Scot Pollard's strange, circuitous journey through Survivor has become strangely beneficial. Initially stuck on the objectively terrible Brawn tribe, his new merged tribe -- Gondol is somehow equally bad. This turn of events has not only allowed him to keep a target off his back, but position himself as a force in the game. On Wednesday's episode he got to show his worth again -- by playing basketball.
There is no reason Gondol should suck this bad, but they do. They have a mix or smarts, strength and a good worth ethic -- but at critical moments they keep making the dumbest decisions imaginable. That's precisely what happened this week but there are good things on the horizon.
The Tai minute ...
We continue to follow former NBA Champion Scot Pollard through his Survivor journey, but we need to talk about Tai -- who is the greatest contestant of all time.
This episode was way too light on Tai for my liking. I don't know if there's a bunch of Tai magic sitting on a cutting room floor, or if he didn't do a lot of interesting stuff this week but I need a lot more Tai in my life. Upon returning from Tribal Council he was excited that he didn't go home and just asked that his tribe keep him long enough to kill a chicken.
All I know is that Scot and Tai are still BFFs and working together. If they make it to the merge things will be very, very happy to die-hard Scot and Tai fans like myself.

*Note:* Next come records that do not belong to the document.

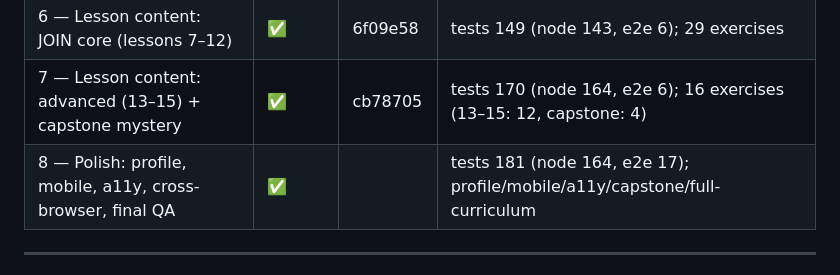
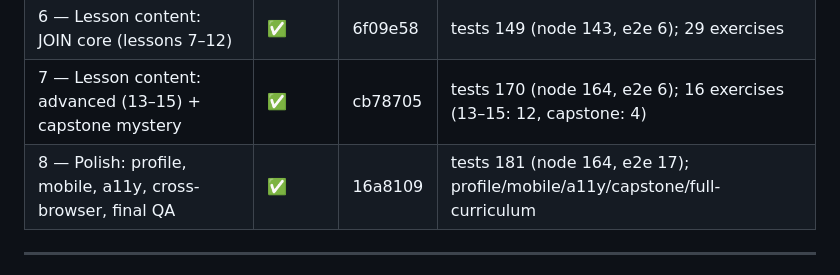
Before and after one commit to zeveck/learnsql, a Markdown page: docs/plans/SQL.md, the part around the change. GitHub-like rendering.

Commit message:
docs(plans): mark Phase 8 complete (polish, profile, a11y, QA)
Co-Authored-By: Claude Opus 4.8 (1M context) <noreply@anthropic.com>

```diff
--- a/docs/plans/SQL.md
+++ b/docs/plans/SQL.md
@@ -70,7 +70,7 @@ secrets.** (Plan docs live under `docs/plans/` and are unrelated to the app.)
 | 5 — Lesson content: basics & aggregation (lessons 1–6) | ✅ | 8892b27 | tests 120 (node 114, e2e 6); 24 exercises |
 | 6 — Lesson content: JOIN core (lessons 7–12) | ✅ | 6f09e58 | tests 149 (node 143, e2e 6); 29 exercises |
 | 7 — Lesson content: advanced (13–15) + capstone mystery | ✅ | cb78705 | tests 170 (node 164, e2e 6); 16 exercises (13–15: 12, capstone: 4) |
-| 8 — Polish: profile, mobile, a11y, cross-browser, final QA | ✅ | | tests 181 (node 164, e2e 17); profile/mobile/a11y/capstone/full-curriculum |
+| 8 — Polish: profile, mobile, a11y, cross-browser, final QA | ✅ | 16a8109 | tests 181 (node 164, e2e 17); profile/mobile/a11y/capstone/full-curriculum |
 
 ---
 
```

SCOT POLLARD WITH THE BUCKETS! (sort of)
The reward challenge this week centered on a tribe releasing a bunch of buoys, getting them to the shore and then having a team member shoot into a hoop without a backboard. Making 10 shots would get you a giant picnic, complete with a rather dubious-looking tuna salad that seemed to have been sitting in the sun for a long time.
Side note: How do they keep picnic food from becoming totally fetid? I've always wondered this. You're on a hot-ass island with flies and bugs and this mayonnaise-based tuna salad is sitting in the sun for an entire challenge and a trip back to camp. I digress.
You'd think Scot would dominate this challenge, but he really didn't. We've established at this point that Scot was not a great career shooter in the NBA and it showed in this challenge.
Each tribe had 30 balls to make 10 shots, meaning a 0.333 shooting percentage would be required. This was roughly from free throw distance, but without the aid of a backboard and the fact buoys are very different to basketballs. I don't rightly know how many shots it took Scot. Midway through the challenge the buoys needed to be retrieved so the competitors could shoot again. If I had to guess it took Scot roughly 55 shots to make 10 buckets, giving him a shooting percentage of 0.181. Scot was a career 0.709 free throw shooter in the NBA. The island changes people.
Despite all this Scot gave us one of the most money Vines of Survivor: Kaoh Rong so far.
The picnic was great. Nobody died from the sun-drenched tuna salad. Life is good -- for now. The elimination challenge is where Gondol always sucks and spoiler -- they sucked again.
The concept of this one was "teamwork." Basically the whole tribe needed to get past a series of obstacles together, then work as a unit to make a giant tower of blocks at the end. The challenges were to get everyone over a spinning barrel, on top of a net and knocking the blocks off another net. In many ways it seems like this episode was made for Scot. Between a basketball challenge and one where you need a tall person to help put blocks in a tower it was MADE for Gondol to win.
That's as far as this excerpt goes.